What you have to do: Every line of the entries that holds the word "test" is to be copied.

____

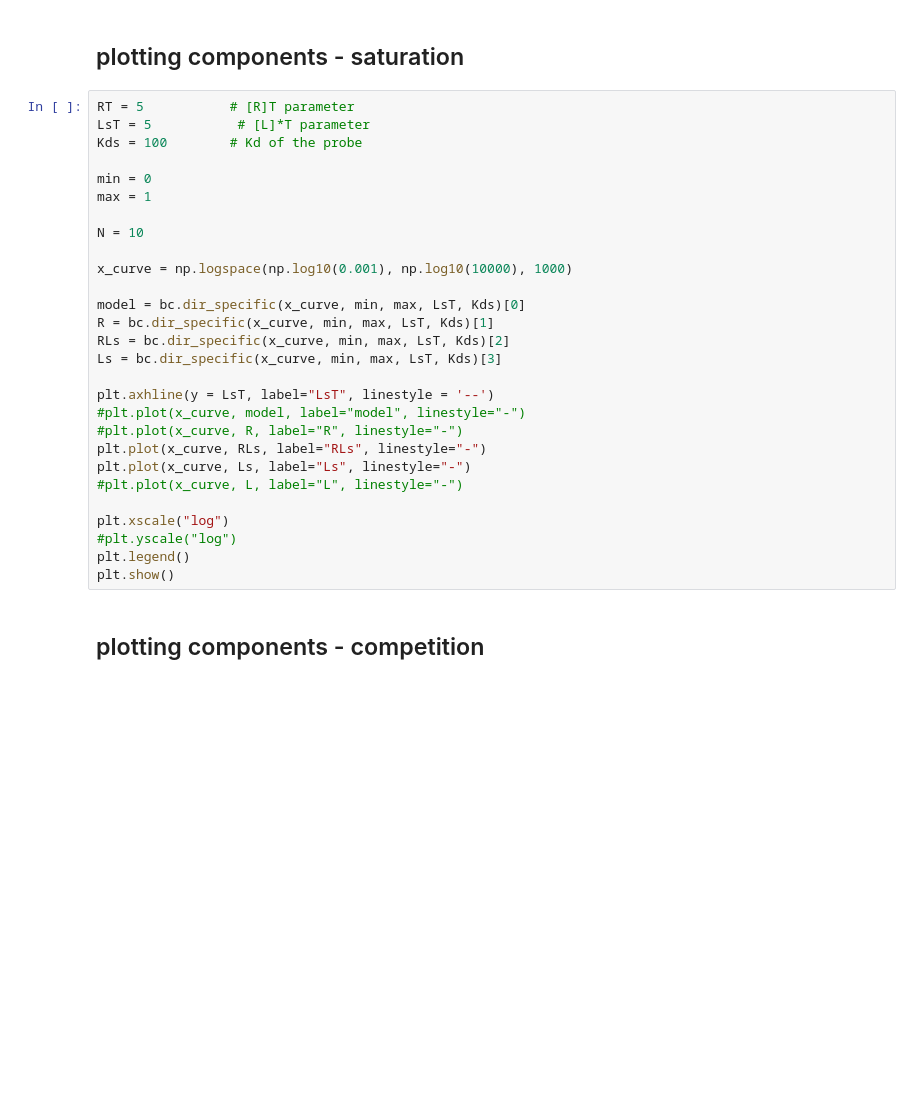
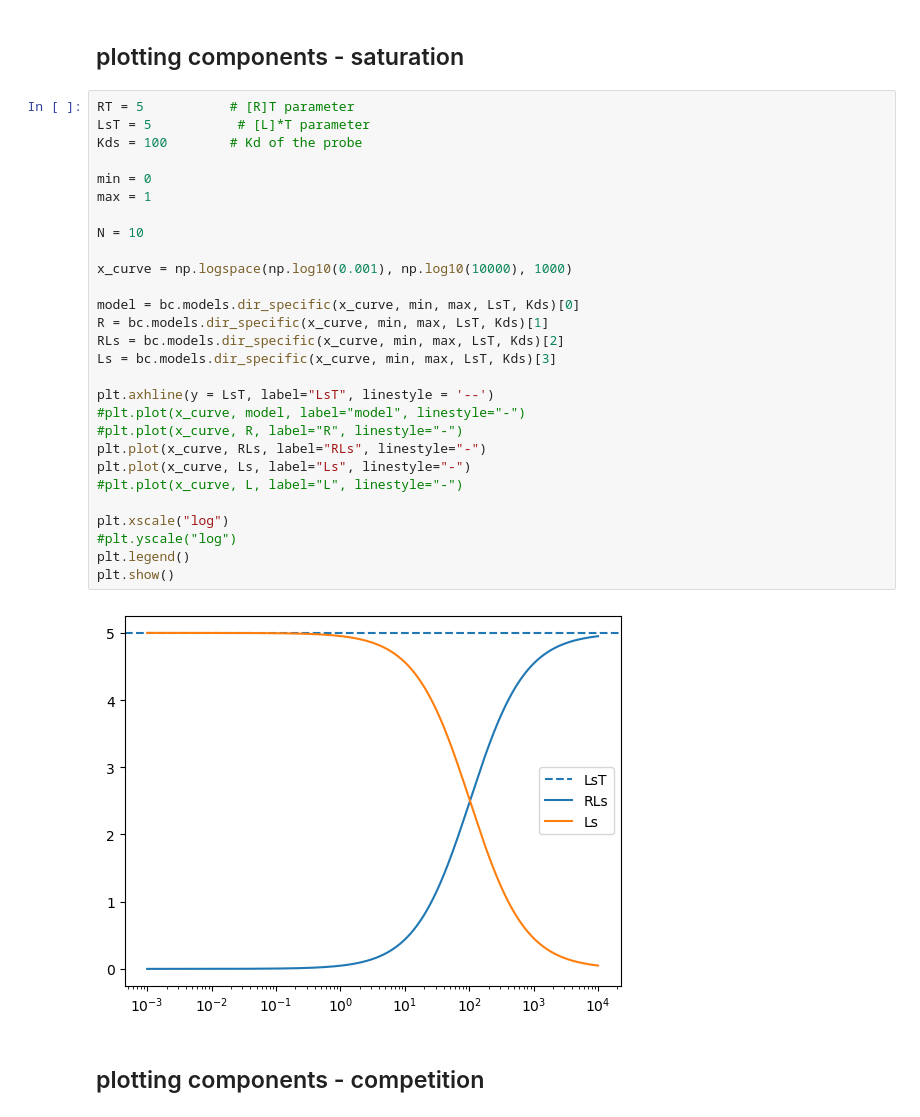
Before and after one commit to choutkaj/bindcurve, a Jupyter notebook: test.ipynb, the cells around one changed output. Drawn from its saved outputs; the diff is of its cells as text; blank space fills up the shorter version.

```diff
--- a/test.ipynb
+++ b/test.ipynb
@@ -152,31 +154,33 @@ bc.plot_grid(input_data, IC50_results, compound_sel=False, n_cols=3, figsize=(6,
 # %%
 RT = 5           # [R]T parameter
 LsT = 5           # [L]*T parameter
 Kds = 100        # Kd of the probe
 
 min = 0
 max = 1
 
 N = 10
 
 x_curve = np.logspace(np.log10(0.001), np.log10(10000), 1000)
 
-model = bc.dir_specific(x_curve, min, max, LsT, Kds)[0]
-R = bc.dir_specific(x_curve, min, max, LsT, Kds)[1]
-RLs = bc.dir_specific(x_curve, min, max, LsT, Kds)[2]
-Ls = bc.dir_specific(x_curve, min, max, LsT, Kds)[3]
+model = bc.models.dir_specific(x_curve, min, max, LsT, Kds)[0]
+R = bc.models.dir_specific(x_curve, min, max, LsT, Kds)[1]
+RLs = bc.models.dir_specific(x_curve, min, max, LsT, Kds)[2]
+Ls = bc.models.dir_specific(x_curve, min, max, LsT, Kds)[3]
 
 plt.axhline(y = LsT, label="LsT", linestyle = '--')
 #plt.plot(x_curve, model, label="model", linestyle="-")
 #plt.plot(x_curve, R, label="R", linestyle="-")
 plt.plot(x_curve, RLs, label="RLs", linestyle="-")
 plt.plot(x_curve, Ls, label="Ls", linestyle="-")
 #plt.plot(x_curve, L, label="L", linestyle="-")
 
 plt.xscale("log")
 #plt.yscale("log")
 plt.legend()
 plt.show()
+# %% [output]
+[figure, added]
 # %% [markdown]
 ## plotting components - competition
 # %%
```
Also changed, not shown: parts of 3 cells of this notebook, 6 other files.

____

Answer:
Before and after one commit to choutkaj/bindcurve, a Jupyter notebook: test.ipynb, the cells around one changed output. Drawn from its saved outputs; the diff is of its cells as text; blank space fills up the shorter version.
--- a/test.ipynb
+++ b/test.ipynb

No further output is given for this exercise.